Sudzucker faces tough 2006, say analysts
revenue this year despite internal restructuring programmes and
expansion into other food sectors, warn analysts.
Following recent European sugar reforms, the German manufacturers ratings have been downgraded by analyst firm Moodys. The move comes after a four month review to assess the future impact of the tariff changes.
Moody's recognised the manufacturers leading position in the EU sugar market, and pointed to remaining tariff barriers preventing imports from international producers into the bloc, as positive short-term factors.
But the ratings firm expressed concern that the staggered reform will bring difficult times for Sudzucker, even though the company remains optimistic.
"The rating outlook is negative as Moody's points out some potential challenges in Sdzucker improving its operating profit and reaching in the year ending February 2007," Moody's said in a statement.
It cautions that if the manufacturers cash flow drops significantly in the current year, it will be under severe business pressure that will impact its rating even further.

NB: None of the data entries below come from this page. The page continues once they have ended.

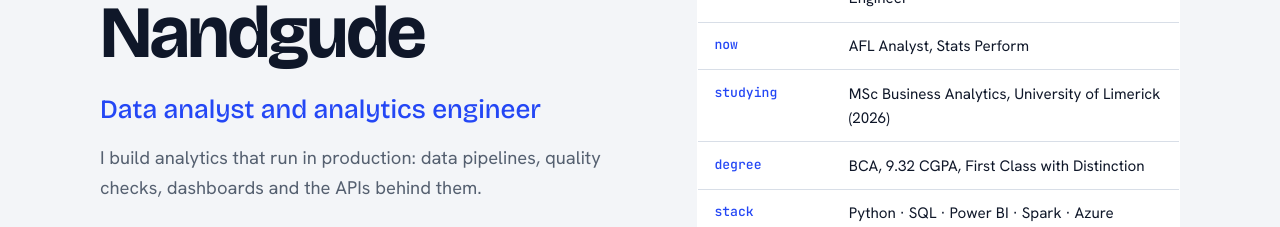
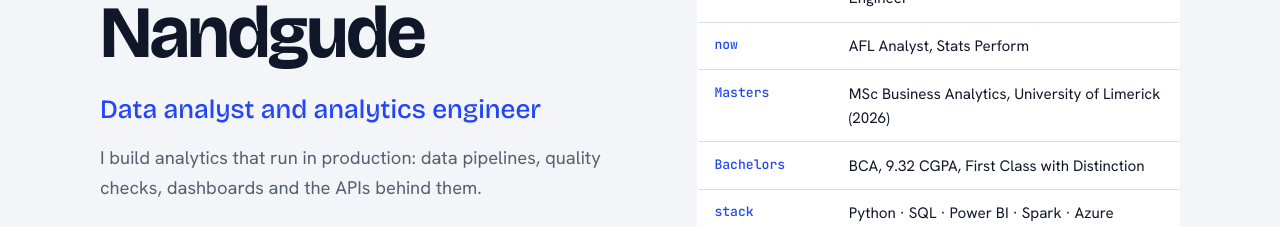
Before and after one commit to sakshi-nandgude/Final-Portfolio, a React (Vite) app: page / in a window 1280 px wide. Shown: the part 289-516 px from the top of the page. Built offline with nearby package versions, Linux system fonts and the light colour scheme.

Commit message:
Modify: profile-snapshot-2

```diff
--- a/src/data/profile.js
+++ b/src/data/profile.js
@@ -38,8 +38,8 @@ export const profile = {
   snapshot: [
     { label: "role", value: "Data Analyst · Analytics Engineer · Data Engineer" },
     { label: "now", value: "AFL Analyst, Stats Perform" },
-    { label: "studying", value: "MSc Business Analytics, University of Limerick (2026)" },
-    { label: "degree", value: "BCA, 9.32 CGPA, First Class with Distinction" },
+    { label: "Masters", value: "MSc Business Analytics, University of Limerick (2026)" },
+    { label: "Bachelors", value: "BCA, 9.32 CGPA, First Class with Distinction" },
     { label: "stack", value: "Python · SQL · Power BI · Spark · Azure" },
     { label: "based in", value: "Limerick, Ireland" },
     { label: "work auth", value: "work authorised Stamp 1G"},
```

And the analyst warns that disappointing operating performance through price pressures in the EU sugar market must be guarded against at all costs to prevent a downward spiral in revenue.
But Sudzucker has taken steps to strengthen its balance sheet through equity and bond issues in February, which are expected to enhance cash flow for the year-end financial statistics.
Moreover, the company will work to restructure its sugar operations to bring the cost savings needed to enhance operating profit.
Although the trade reforms will be tough on all European sugar processors, the Commission's reduction of the sugar reference price by a total of 36 per cent is less than had been put forward in the initial proposal, though volume restrictions will still apply.
Sudzucker has assumed that the planned price reductions will lead to far-reaching structural changes in the European sugar industry.
Producers in climatically less suitable beet-growing regions of the EU are likely to be worse hit, thus significantly reducing the EU's present production capacity.
But because Sudzucker's factories lie in the most efficient regions with the highest sugar yields in Europe, the firm believes it is in an excellent competitive position to ride out the difficult trading climate.
And it also operates in a number of businesses outside the sugar sector, including functional food, bioethanol, starch, fruit and consumer food.
But Moody's acknowledged some problems in these divisions, saying: "[We] believe that the company's presence and expansion in some non-sugar activities that either have shown volatility in the recent past or are in an early phase of development, increase to some extent the business risk."
In the year ended 28 February, Sudzucker reported consolidated revenues of € 4.8bn and operating profit of € 523m.